=== ACTIVITY ===
Output only the entries, exactly as given, without the pictures.
*** Opening of SOURCE INFORMATION ***
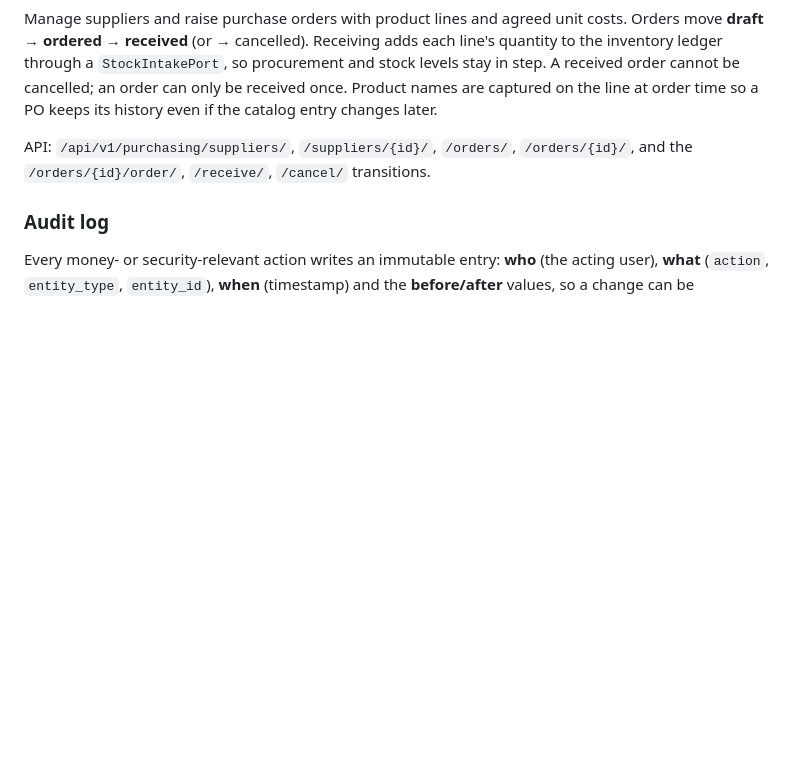
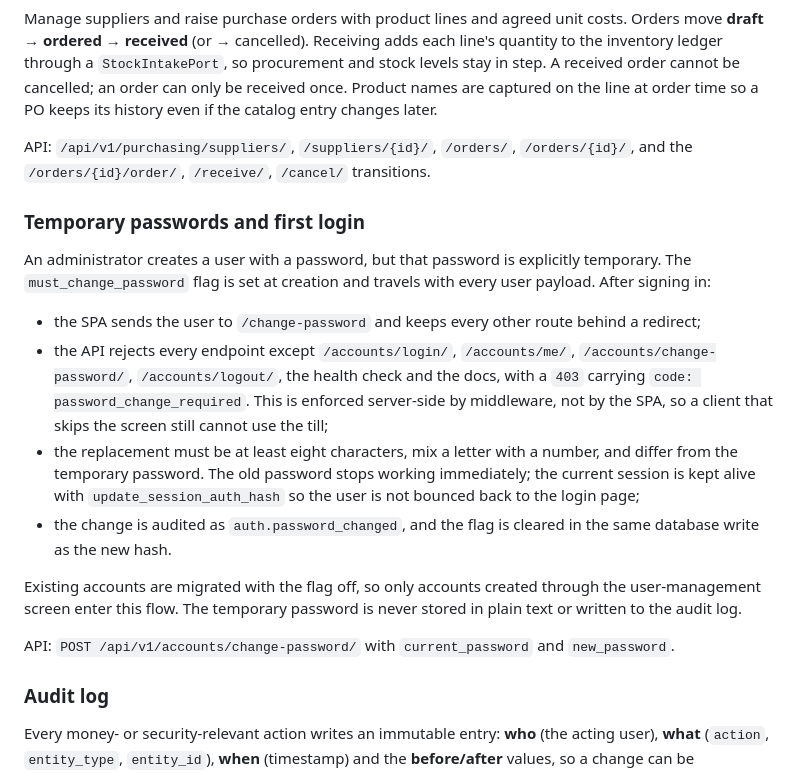
Before and after one commit to anthonybyamugisha/StockTill, a Markdown page: README.md, the part around the change. GitHub-like rendering; blank space fills up the shorter version.

Commit message:
Document the temporary password flow

```diff
--- a/README.md
+++ b/README.md
@@ -350,6 +350,28 @@ on the line at order time so a PO keeps its history even if the catalog entry ch
 API: `/api/v1/purchasing/suppliers/`, `/suppliers/{id}/`, `/orders/`, `/orders/{id}/`, and the
 `/orders/{id}/order/`, `/receive/`, `/cancel/` transitions.
 
+### Temporary passwords and first login
+
+An administrator creates a user with a password, but that password is explicitly temporary. The
+`must_change_password` flag is set at creation and travels with every user payload. After signing in:
+
+- the SPA sends the user to `/change-password` and keeps every other route behind a redirect;
+- the API rejects every endpoint except `/accounts/login/`, `/accounts/me/`,
+  `/accounts/change-password/`, `/accounts/logout/`, the health check and the docs, with a `403`
+  carrying `code: password_change_required`. This is enforced server-side by middleware, not by the
+  SPA, so a client that skips the screen still cannot use the till;
+- the replacement must be at least eight characters, mix a letter with a number, and differ from the
+  temporary password. The old password stops working immediately; the current session is kept alive
+  with `update_session_auth_hash` so the user is not bounced back to the login page;
+- the change is audited as `auth.password_changed`, and the flag is cleared in the same database
+  write as the new hash.
+
+Existing accounts are migrated with the flag off, so only accounts created through the user-management
+screen enter this flow. The temporary password is never stored in plain text or written to the audit
+log.
+
+API: `POST /api/v1/accounts/change-password/` with `current_password` and `new_password`.
+
 ### Audit log
 
 Every money- or security-relevant action writes an immutable entry: **who** (the acting user), **what**
```
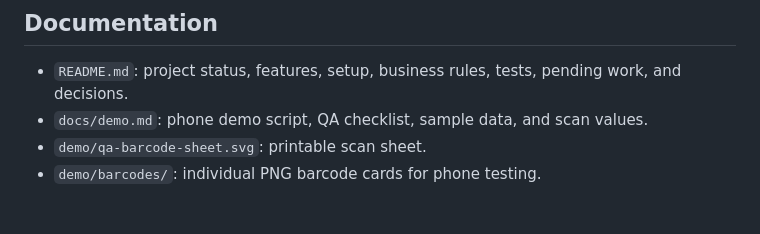
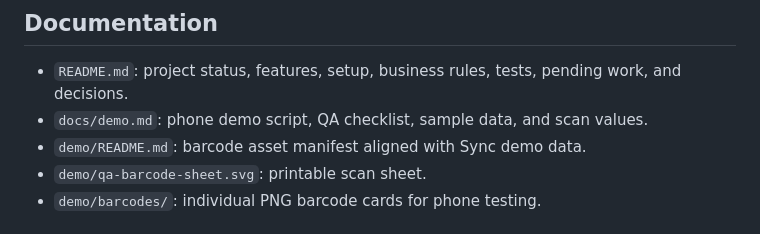
Before and after one commit to lucifron28/FlowTrack, a Markdown page: README.md, the part around the change. Drawn GitHub-style.

Commit message:
Document demo barcode alignment

```diff
--- a/README.md
+++ b/README.md
@@ -149,6 +149,7 @@ Money values are stored as integer centavos.
 
 - `README.md`: project status, features, setup, business rules, tests, pending work, and decisions.
 - `docs/demo.md`: phone demo script, QA checklist, sample data, and scan values.
+- `demo/README.md`: barcode asset manifest aligned with Sync demo data.
 - `demo/qa-barcode-sheet.svg`: printable scan sheet.
 - `demo/barcodes/`: individual PNG barcode cards for phone testing.
 
```
Also changed, not shown: demo/README.md (added, +26 -0 lines), docs/demo.md (+2 -0 lines).
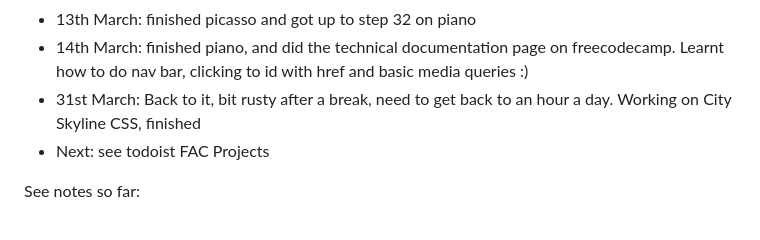
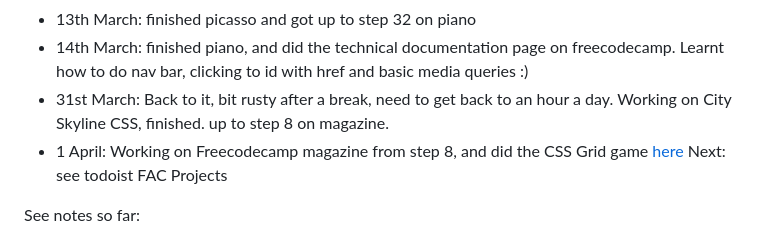
Before and after one commit to jackkershaw/my-coding-progress, a Markdown page: Coding journey so far.md, the part around the change. GitHub-like rendering.

Commit message:
editing coding progress docs in obsidian

```diff
--- a/Coding journey so far.md
+++ b/Coding journey so far.md
@@ -45,8 +45,8 @@
  - 11th March: finished balance sheet project in responsive web design, done picasso one up to step 54.
  - 13th March: finished picasso and got up to step 32 on piano
  - 14th March: finished piano, and did the technical documentation page on freecodecamp. Learnt how to do nav bar, clicking to id with href and basic media queries :)
- - 31st March: Back to it, bit rusty after a break, need to get back to an hour a day. Working on City Skyline CSS, finished
- - Next: see todoist FAC Projects
+ - 31st March: Back to it, bit rusty after a break, need to get back to an hour a day. Working on City Skyline CSS, finished. up to step 8 on magazine.
+ - 1 April: Working on Freecodecamp magazine from step 8,  and did the CSS Grid game [here](https://cssgridgarden.com/) Next: see todoist FAC Projects
 
 See notes so far:
 - [[HTML notes]]
```
Also changed, not shown: Certificates.md (added, +2 -0 lines).
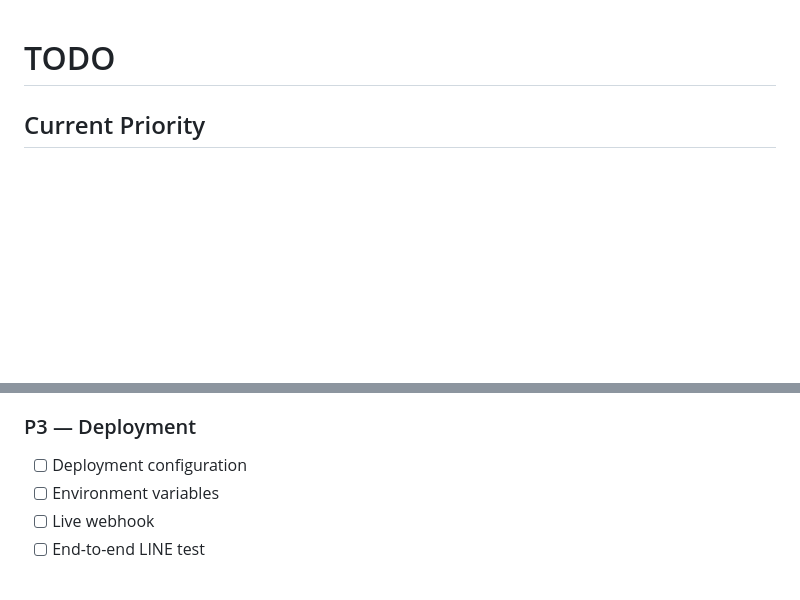
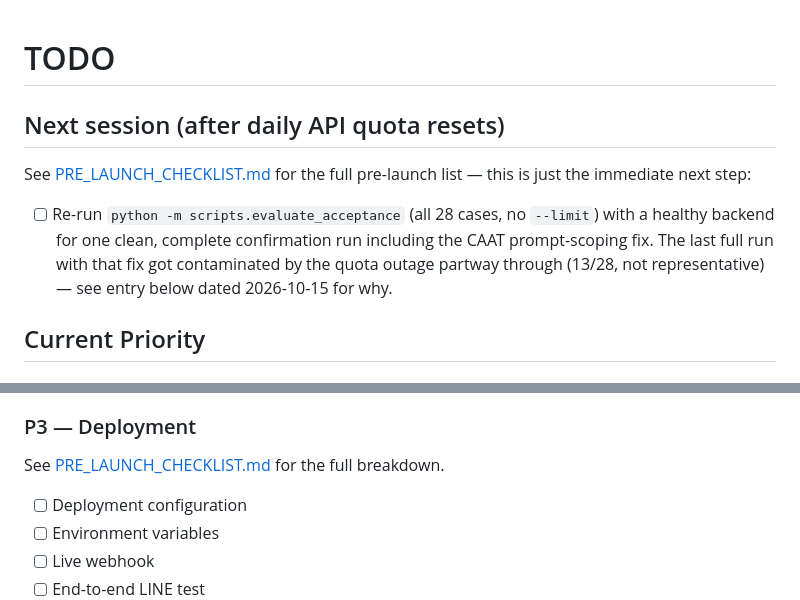
Before and after one commit to Kunasin-6444/WAD26-03-agriculture-drone-chatbot, a Markdown page: docs/TODO.md, 2 parts joined by grey strips. Drawn GitHub-style; blank space fills up the shorter version.

```diff
--- a/docs/TODO.md
+++ b/docs/TODO.md
@@ -1,4 +1,15 @@
 # TODO
+
+## Next session (after daily API quota resets)
+
+See [PRE_LAUNCH_CHECKLIST.md](PRE_LAUNCH_CHECKLIST.md) for the full pre-launch list — this
+is just the immediate next step:
+
+- [ ] Re-run `python -m scripts.evaluate_acceptance` (all 28 cases, no `--limit`) with a
+      healthy backend for one clean, complete confirmation run including the CAAT
+      prompt-scoping fix. The last full run with that fix got contaminated by the quota
+      outage partway through (13/28, not representative) — see entry below dated
+      2026-10-15 for why.
 
 ## Current Priority
 
@@ -60,6 +71,8 @@ Current status: see [CURRENT_STATE.md](CURRENT_STATE.md). 74 contract tests pass
 
 ### P3 — Deployment
 
+See [PRE_LAUNCH_CHECKLIST.md](PRE_LAUNCH_CHECKLIST.md) for the full breakdown.
+
 - [ ] Deployment configuration
 - [ ] Environment variables
 - [ ] Live webhook
```
Also changed, not shown: docs/PRE_LAUNCH_CHECKLIST.md (added, +96 -0 lines).
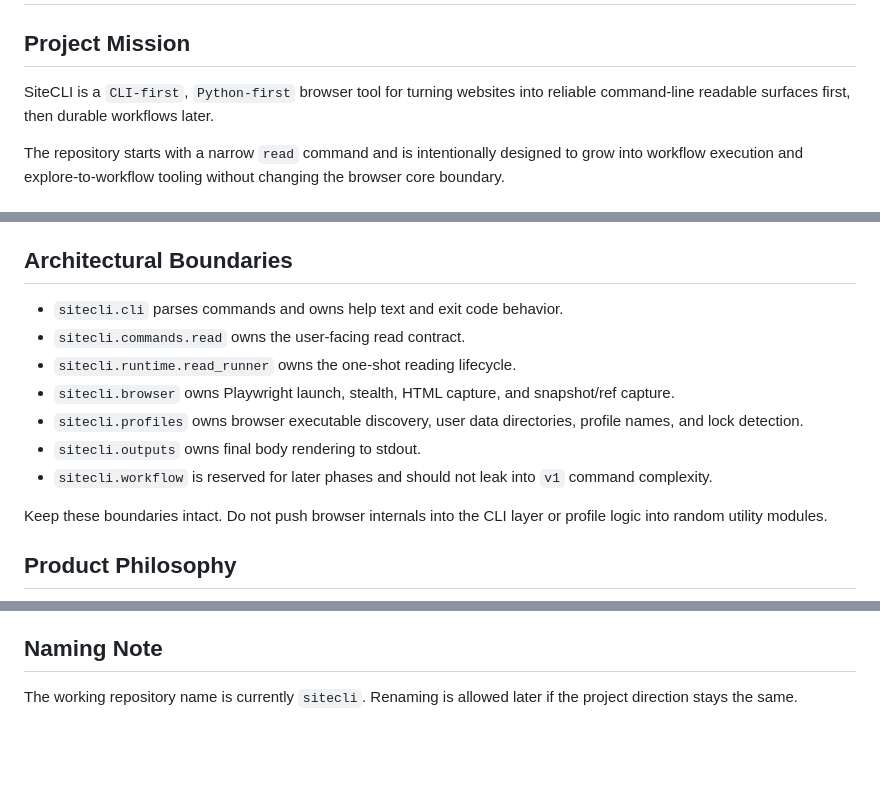
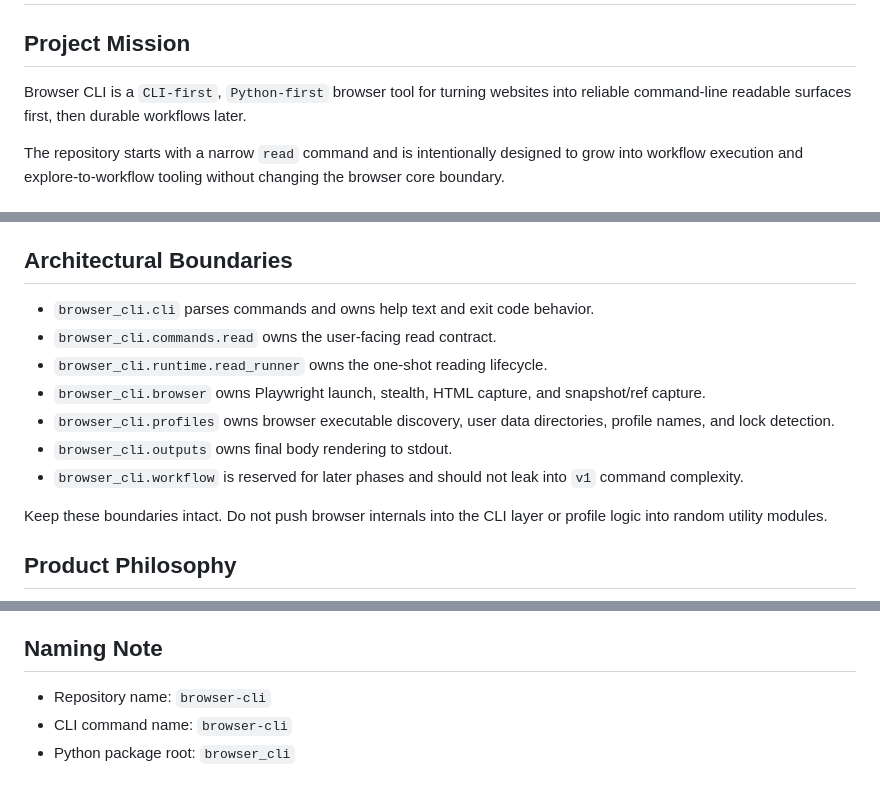
Before and after one commit to xhwSkhizein/browser-cli, a Markdown page: AGENTS.md, 3 parts joined by grey strips. GitHub-like rendering; blank space fills up the shorter version.

Commit message:
docs: rename sitecli to browser-cli

```diff
--- a/AGENTS.md
+++ b/AGENTS.md
@@ -2,7 +2,7 @@
 
 ## Project Mission
 
-SiteCLI is a `CLI-first`, `Python-first` browser tool for turning websites into reliable command-line readable surfaces first, then durable workflows later.
+Browser CLI is a `CLI-first`, `Python-first` browser tool for turning websites into reliable command-line readable surfaces first, then durable workflows later.
 
 The repository starts with a narrow `read` command and is intentionally designed to grow into workflow execution and explore-to-workflow tooling without changing the browser core boundary.
 
@@ -30,13 +30,13 @@ The following decisions are currently fixed unless explicitly revised in a later
 
 ## Architectural Boundaries
 
-- `sitecli.cli` parses commands and owns help text and exit code behavior.
-- `sitecli.commands.read` owns the user-facing read contract.
-- `sitecli.runtime.read_runner` owns the one-shot reading lifecycle.
-- `sitecli.browser` owns Playwright launch, stealth, HTML capture, and snapshot/ref capture.
-- `sitecli.profiles` owns browser executable discovery, user data directories, profile names, and lock detection.
-- `sitecli.outputs` owns final body rendering to stdout.
-- `sitecli.workflow` is reserved for later phases and should not leak into `v1` command complexity.
+- `browser_cli.cli` parses commands and owns help text and exit code behavior.
+- `browser_cli.commands.read` owns the user-facing read contract.
+- `browser_cli.runtime.read_runner` owns the one-shot reading lifecycle.
+- `browser_cli.browser` owns Playwright launch, stealth, HTML capture, and snapshot/ref capture.
+- `browser_cli.profiles` owns browser executable discovery, user data directories, profile names, and lock detection.
+- `browser_cli.outputs` owns final body rendering to stdout.
+- `browser_cli.workflow` is reserved for later phases and should not leak into `v1` command complexity.
 
 Keep these boundaries intact. Do not push browser internals into the CLI layer or profile logic into random utility modules.
 
@@ -82,4 +82,6 @@ Before significant scope changes:
 
 ## Naming Note
 
-The working repository name is currently `sitecli`. Renaming is allowed later if the project direction stays the same.
+- Repository name: `browser-cli`
+- CLI command name: `browser-cli`
+- Python package root: `browser_cli`
```
Also changed, not shown: 4 other files.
*** Close of SOURCE INFORMATION ***
=== RESULT OF THIS EXERCISE ===
Before and after one commit to anthonybyamugisha/StockTill, a Markdown page: README.md, the part around the change. GitHub-like rendering; blank space fills up the shorter version.

Commit message:
Document the temporary password flow

```diff
--- a/README.md
+++ b/README.md
@@ -350,6 +350,28 @@ on the line at order time so a PO keeps its history even if the catalog entry ch
 API: `/api/v1/purchasing/suppliers/`, `/suppliers/{id}/`, `/orders/`, `/orders/{id}/`, and the
 `/orders/{id}/order/`, `/receive/`, `/cancel/` transitions.
 
+### Temporary passwords and first login
+
+An administrator creates a user with a password, but that password is explicitly temporary. The
+`must_change_password` flag is set at creation and travels with every user payload. After signing in:
+
+- the SPA sends the user to `/change-password` and keeps every other route behind a redirect;
+- the API rejects every endpoint except `/accounts/login/`, `/accounts/me/`,
+  `/accounts/change-password/`, `/accounts/logout/`, the health check and the docs, with a `403`
+  carrying `code: password_change_required`. This is enforced server-side by middleware, not by the
+  SPA, so a client that skips the screen still cannot use the till;
+- the replacement must be at least eight characters, mix a letter with a number, and differ from the
+  temporary password. The old password stops working immediately; the current session is kept alive
+  with `update_session_auth_hash` so the user is not bounced back to the login page;
+- the change is audited as `auth.password_changed`, and the flag is cleared in the same database
+  write as the new hash.
+
+Existing accounts are migrated with the flag off, so only accounts created through the user-management
+screen enter this flow. The temporary password is never stored in plain text or written to the audit
+log.
+
+API: `POST /api/v1/accounts/change-password/` with `current_password` and `new_password`.
+
 ### Audit log
 
 Every money- or security-relevant action writes an immutable entry: **who** (the acting user), **what**
```
Before and after one commit to lucifron28/FlowTrack, a Markdown page: README.md, the part around the change. Drawn GitHub-style.

Commit message:
Document demo barcode alignment

```diff
--- a/README.md
+++ b/README.md
@@ -149,6 +149,7 @@ Money values are stored as integer centavos.
 
 - `README.md`: project status, features, setup, business rules, tests, pending work, and decisions.
 - `docs/demo.md`: phone demo script, QA checklist, sample data, and scan values.
+- `demo/README.md`: barcode asset manifest aligned with Sync demo data.
 - `demo/qa-barcode-sheet.svg`: printable scan sheet.
 - `demo/barcodes/`: individual PNG barcode cards for phone testing.
 
```
Also changed, not shown: demo/README.md (added, +26 -0 lines), docs/demo.md (+2 -0 lines).
Before and after one commit to jackkershaw/my-coding-progress, a Markdown page: Coding journey so far.md, the part around the change. GitHub-like rendering.

Commit message:
editing coding progress docs in obsidian

```diff
--- a/Coding journey so far.md
+++ b/Coding journey so far.md
@@ -45,8 +45,8 @@
  - 11th March: finished balance sheet project in responsive web design, done picasso one up to step 54.
  - 13th March: finished picasso and got up to step 32 on piano
  - 14th March: finished piano, and did the technical documentation page on freecodecamp. Learnt how to do nav bar, clicking to id with href and basic media queries :)
- - 31st March: Back to it, bit rusty after a break, need to get back to an hour a day. Working on City Skyline CSS, finished
- - Next: see todoist FAC Projects
+ - 31st March: Back to it, bit rusty after a break, need to get back to an hour a day. Working on City Skyline CSS, finished. up to step 8 on magazine.
+ - 1 April: Working on Freecodecamp magazine from step 8,  and did the CSS Grid game [here](https://cssgridgarden.com/) Next: see todoist FAC Projects
 
 See notes so far:
 - [[HTML notes]]
```
Also changed, not shown: Certificates.md (added, +2 -0 lines).
Before and after one commit to Kunasin-6444/WAD26-03-agriculture-drone-chatbot, a Markdown page: docs/TODO.md, 2 parts joined by grey strips. Drawn GitHub-style; blank space fills up the shorter version.

```diff
--- a/docs/TODO.md
+++ b/docs/TODO.md
@@ -1,4 +1,15 @@
 # TODO
+
+## Next session (after daily API quota resets)
+
+See [PRE_LAUNCH_CHECKLIST.md](PRE_LAUNCH_CHECKLIST.md) for the full pre-launch list — this
+is just the immediate next step:
+
+- [ ] Re-run `python -m scripts.evaluate_acceptance` (all 28 cases, no `--limit`) with a
+      healthy backend for one clean, complete confirmation run including the CAAT
+      prompt-scoping fix. The last full run with that fix got contaminated by the quota
+      outage partway through (13/28, not representative) — see entry below dated
+      2026-10-15 for why.
 
 ## Current Priority
 
@@ -60,6 +71,8 @@ Current status: see [CURRENT_STATE.md](CURRENT_STATE.md). 74 contract tests pass
 
 ### P3 — Deployment
 
+See [PRE_LAUNCH_CHECKLIST.md](PRE_LAUNCH_CHECKLIST.md) for the full breakdown.
+
 - [ ] Deployment configuration
 - [ ] Environment variables
 - [ ] Live webhook
```
Also changed, not shown: docs/PRE_LAUNCH_CHECKLIST.md (added, +96 -0 lines).
Before and after one commit to xhwSkhizein/browser-cli, a Markdown page: AGENTS.md, 3 parts joined by grey strips. GitHub-like rendering; blank space fills up the shorter version.

Commit message:
docs: rename sitecli to browser-cli

```diff
--- a/AGENTS.md
+++ b/AGENTS.md
@@ -2,7 +2,7 @@
 
 ## Project Mission
 
-SiteCLI is a `CLI-first`, `Python-first` browser tool for turning websites into reliable command-line readable surfaces first, then durable workflows later.
+Browser CLI is a `CLI-first`, `Python-first` browser tool for turning websites into reliable command-line readable surfaces first, then durable workflows later.
 
 The repository starts with a narrow `read` command and is intentionally designed to grow into workflow execution and explore-to-workflow tooling without changing the browser core boundary.
 
@@ -30,13 +30,13 @@ The following decisions are currently fixed unless explicitly revised in a later
 
 ## Architectural Boundaries
 
-- `sitecli.cli` parses commands and owns help text and exit code behavior.
-- `sitecli.commands.read` owns the user-facing read contract.
-- `sitecli.runtime.read_runner` owns the one-shot reading lifecycle.
-- `sitecli.browser` owns Playwright launch, stealth, HTML capture, and snapshot/ref capture.
-- `sitecli.profiles` owns browser executable discovery, user data directories, profile names, and lock detection.
-- `sitecli.outputs` owns final body rendering to stdout.
-- `sitecli.workflow` is reserved for later phases and should not leak into `v1` command complexity.
+- `browser_cli.cli` parses commands and owns help text and exit code behavior.
+- `browser_cli.commands.read` owns the user-facing read contract.
+- `browser_cli.runtime.read_runner` owns the one-shot reading lifecycle.
+- `browser_cli.browser` owns Playwright launch, stealth, HTML capture, and snapshot/ref capture.
+- `browser_cli.profiles` owns browser executable discovery, user data directories, profile names, and lock detection.
+- `browser_cli.outputs` owns final body rendering to stdout.
+- `browser_cli.workflow` is reserved for later phases and should not leak into `v1` command complexity.
 
 Keep these boundaries intact. Do not push browser internals into the CLI layer or profile logic into random utility modules.
 
@@ -82,4 +82,6 @@ Before significant scope changes:
 
 ## Naming Note
 
-The working repository name is currently `sitecli`. Renaming is allowed later if the project direction stays the same.
+- Repository name: `browser-cli`
+- CLI command name: `browser-cli`
+- Python package root: `browser_cli`
```
Also changed, not shown: 4 other files.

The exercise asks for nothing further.